A method is described for quantitative analysis of the pyrimidopurinone adduct (M1G) arising from reaction of malondialdehyde (MDA) with DNA. DNA samples treated with MDA are reduced with sodium borohydride and hydrolyzed with 0.1 N HCl. The bases released are isolated by solid-phase extraction and analyzed by high-performance liquid chromatography with electrochemical detection. 5,6-Dihydro-M1G (H2M1G) is detected with a glassy carbon electrode at an applied potential of 700 mV vs Ag/AgCl. At this potential, interference from normal deoxynucleoside bases is low. The limit of detection of H2M1G eluted from an HPLC column is 100-200 fmol. The method described should be useful for quantitation of M1G in a variety of DNA samples and biological fluids.
We have shown previously that periodate oxidation of collagen carbohydrate does not affect its ability to aggregate platelets. We now describe an additional characterization of periodate-modified collagen which demonstrates that collagen devoid of intact carbohydrate is fully capable of fibril formation, and we confirm its capacity to initiate platelet aggregation. Furthermore, we demonstrate that the platelet aggregating abilities of Types I, II, and III fibrillar collagen are quite similar despite differences in carbohydrate content and amino acid sequence. We also demonstrate that monomeric, pepsin-solubilized Type I human collagen is ineffective inhibiting aggregation by performed fibrils derived from the same molecule, thus establishing that the affinity of platelets for collagen depends upon prior polymerization of collagen.

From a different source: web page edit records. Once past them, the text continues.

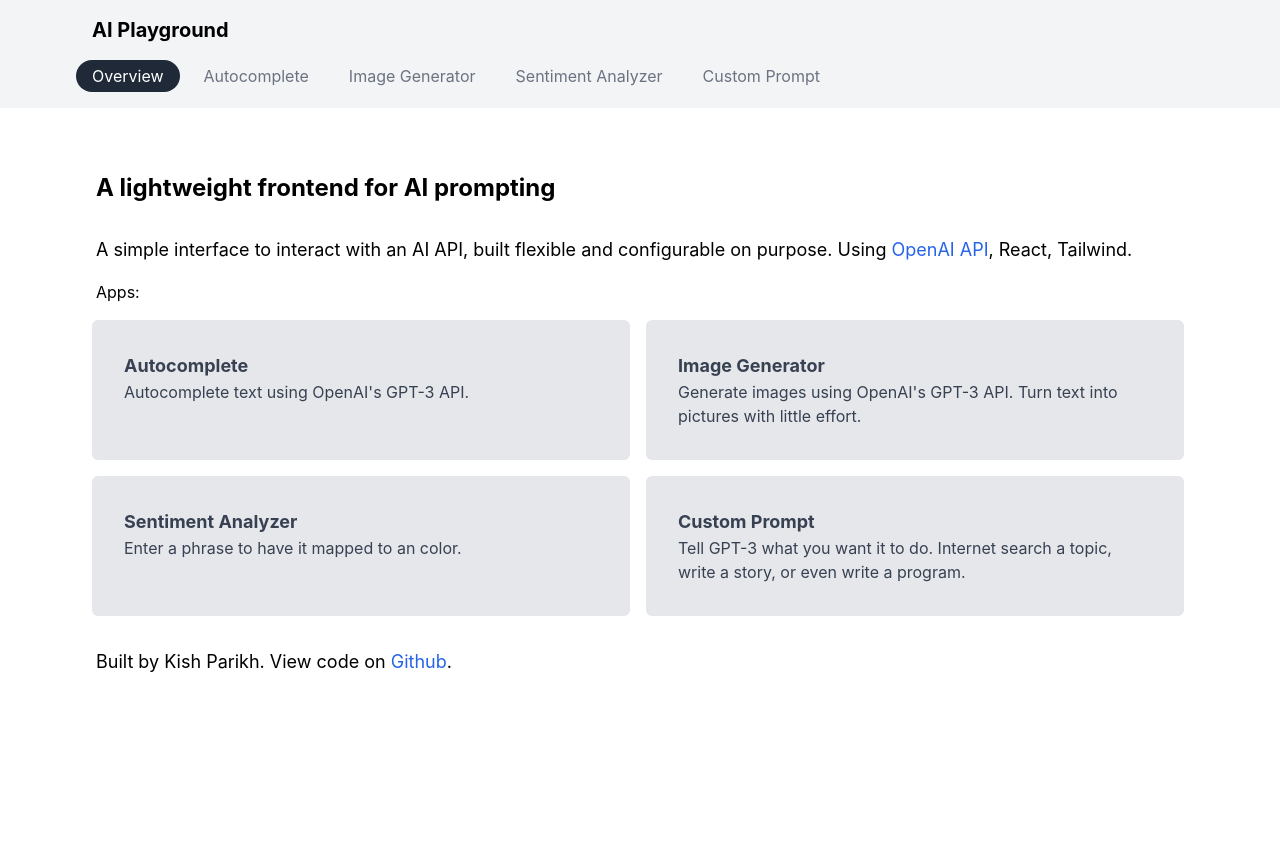
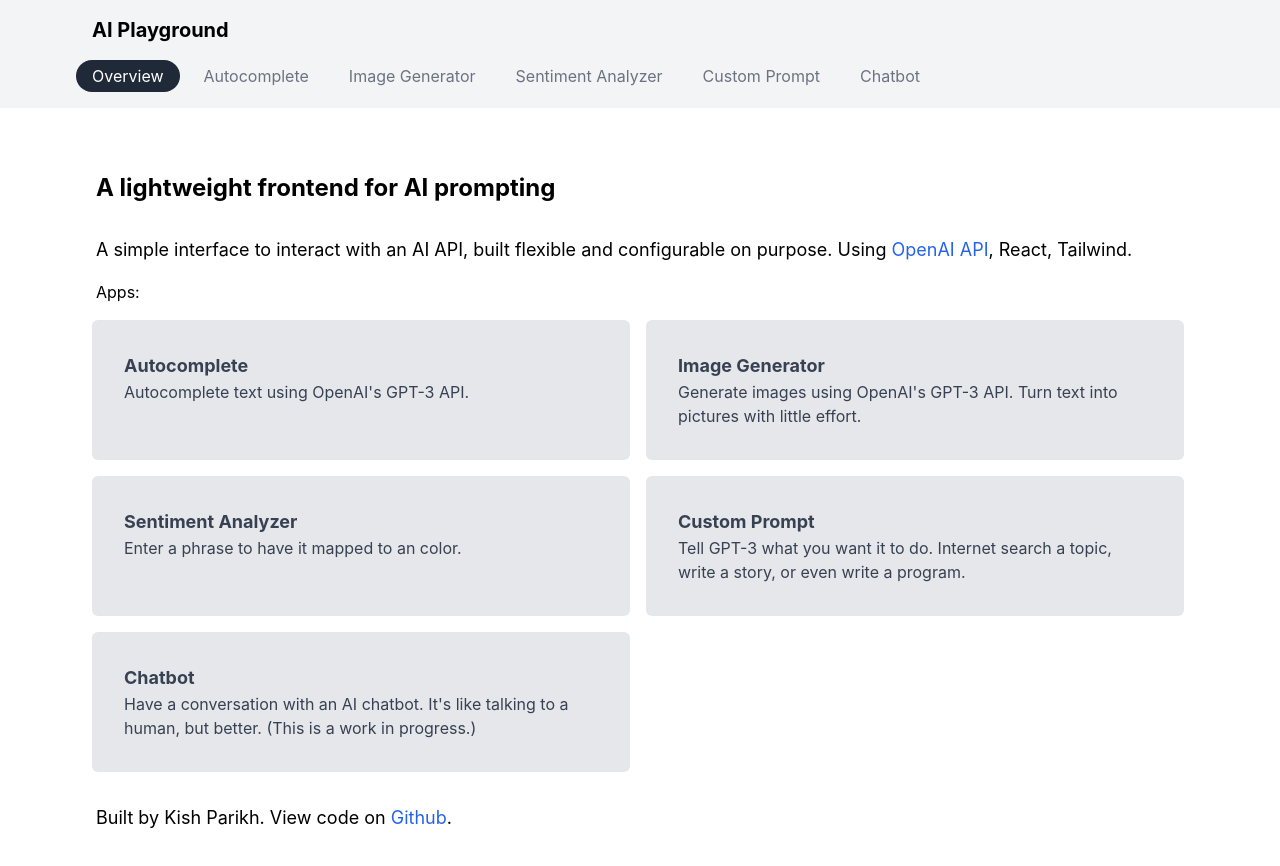
Before and after one commit to KishParikh13/ai-playground, a React (Create React App) app: page / in a window 1280 px wide. Shown: the top 866 px of the page. Before the commit the page ends 800 px from the top, so only its background shows below. Built offline with nearby package versions, Linux system fonts and the light colour scheme.

Commit message:
Add chatbot

```diff
--- a/public/index.html
+++ b/public/index.html
@@ -24,7 +24,7 @@
       work correctly both with client-side routing and a non-root public URL.
       Learn how to configure a non-root public URL by running `npm run build`.
     -->
-    <title>React App</title>
+    <title>AI Playground</title>
   </head>
   <body>
     <noscript>You need to enable JavaScript to run this app.</noscript>
--- a/src/App.js
+++ b/src/App.js
@@ -40,6 +40,15 @@ function App() {
       url: "https://api.openai.com/v1/completions",
       promptSupport: null,
       request: `{"model": "text-davinci-003", "temperature": 0.5, "max_tokens": 128, "n": 1, "top_p": 1, "frequency_penalty": 0.75, "presence_penalty": 0}`
+    },
+    {
+      name: "Chatbot",
+      description: "Have a conversation with an AI chatbot. It's like talking to a human, but better. (This is a work in progress.)",
+      templateType: "chat",
+      numRequestsDefaults: 1,
+      url: "https://api.openai.com/v1/completions",
+      promptSupport: "You are Alan Watts the philosopher. You are helping a 22 year old who lacks motivation and direction, but wants to find happiness. Respond to his messages kindly with a philosophical tangent to what he said in the previous message.",
+      request: `{"model": "text-davinci-003", "temperature": 0.9, "max_tokens": 150, "n": 1, "top_p": 1, "frequency_penalty": 0, "presence_penalty": 0.6, "stop": [" Human:", " AI:"]}`
     }
   ]
 
--- a/src/Interface.jsx
+++ b/src/Interface.jsx
@@ -37,7 +37,7 @@ function Interface (props) {
 
                 if (xhr.status === 0 || (xhr.status >= 200 && xhr.status < 400)) {
                     var newResponses;
-                    if (templateType == "text" || templateType == "card" || templateType == "table") {
+                    if (templateType == "text" || templateType == "card" || templateType == "table" || templateType == "chat") {
                         newResponses = open_ai_response.choices
                     } else {
                         newResponses = open_ai_response.data
--- a/src/ResponseList.jsx
+++ b/src/ResponseList.jsx
@@ -32,6 +32,13 @@ function ResponseList (props) {
                         <p className='p-4 text-lg'>{response.text}</p>
                     </div>
                 )
+            case 'chat':
+                return (
+                    <div className='flex flex-col p-8 gap-y-4 overflow-hidden'>
+                        <p className='p-4 text-md bg-gray-800 text-white rounded-lg rounded-br-none m-2 max-w-[85%] ml-auto'>{response.prompt}</p>
+                        <p className='p-4 text-lg bg-blue-600 text-white rounded-lg rounded-bl-none m-2 max-w-[85%] mr-auto'>{response.text}</p>
+                    </div>
+                )
             default:
                 return (
                     <div className='bg-gray-100'>
@@ -52,6 +59,9 @@ function ResponseList (props) {
         "table": {
             listStyle: "space-y-1 text-lg flex flex-col gap-y-2 ",
         },
+        "chat": {
+            listStyle: "space-y-1 gap-y-2 ",
+        },
         "card": {
             listStyle: "space-y-1 text-lg flex flex-col gap-y-2 ",
         },
```
Also changed, not shown: package.json (+8 -2 lines), 1 other file (tests, documents, lock files or other folders).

We interpret these and other findings to demonstrate that the hydroxylysyl glycoside regions of collagen are not highly specific sites involved in platelet-collagen interactions leading to "physiological" aggregation, and that the possibility must be considered that multiple interactions involving collagen sites of comparatively low structural specificity may be the initiating events in release of platelet ADP and the ensuing aggregation.